The importance of positive thinking in the face of a cancer diagnosis is a commonly discussed subject in the cancer community among survivors, caregivers, physicians, social workers, and researchers. It is also a perennial topic among the parents and children who participate in our Facing Cancer Together Education and Support Series.

But what does it mean for a family to think positively when one or more members are living with cancer? Does it mean they only see the bright side of things? Only allow their “happy” feelings to show? Not really. Research shows that an important part of building family resilience in the face of a cancer diagnosis is that each family member is able to express and accept a wide range of emotions — from tenderness, love, hope and gratitude to such “negative” emotions as anger, disappointment, or frustration.

At our Facing Cancer Together Spring Series each of the children’s groups created “Feelings Boxes” to initiate the discussion about the full range of emotions often experienced in a family when a parent is living with cancer. Learning how to identify and express those feelings and how common these feelings are in response to a cancer diagnosis can be very freeing for children and adults.

What becomes valuable is the ability to buffer distressing feelings with what Froma Walsh, a leading author on family resilience, describes as a positive bias. In other words, be keenly aware that half of the glass is empty but still take strength from the part that is half full. Given the inevitable highs and lows that are a part of facing cancer in the family, having the ability to appropriately express all of their feelings allows each member more room in their “Feelings Box” for joy, love, and hope.

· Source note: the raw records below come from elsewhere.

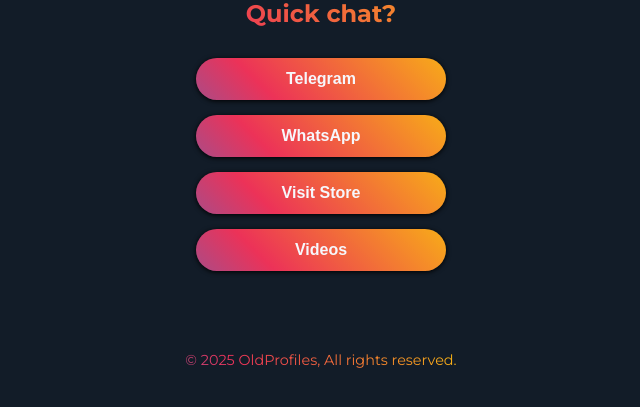
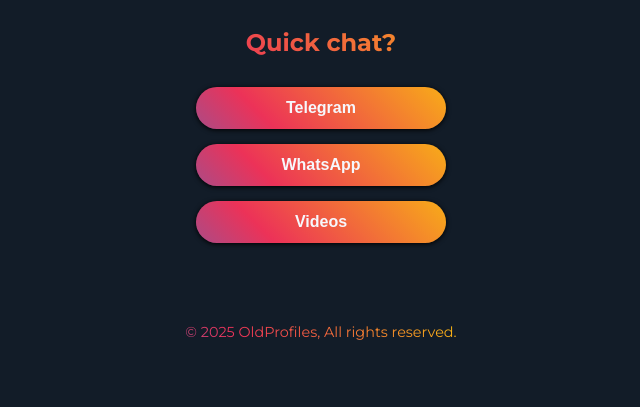
Before and after one commit to oldprofiles/oldprofiles.github.io, a plain HTML site: page index.html in a window 1280 px wide. Shown: the part 283-690 px from the top of the page, without its empty margins (319-959 px from the left). Drawn offline with Linux system fonts and the light colour scheme; a web font is replaced by a local one.

Commit message:
Update index.html

```diff
--- a/index.html
+++ b/index.html
@@ -161,7 +161,6 @@
     <div class="buttons">
       <button class="btn" onclick="openLink('https://t.me/EliteWorks')">Telegram</button>
       <button class="btn" onclick="openLink('https://wa.me/12523407910')">WhatsApp</button>
-      <button class="btn" onclick="openLink('https://accs-market.com/profile/VENTURE')">Visit Store</button>
       <button class="btn" onclick="openVideo()">Videos</button>
     </div>
 
```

For more information on how to create your own “Feelings Box,” see our Summer issue of the AngeLink newsletter.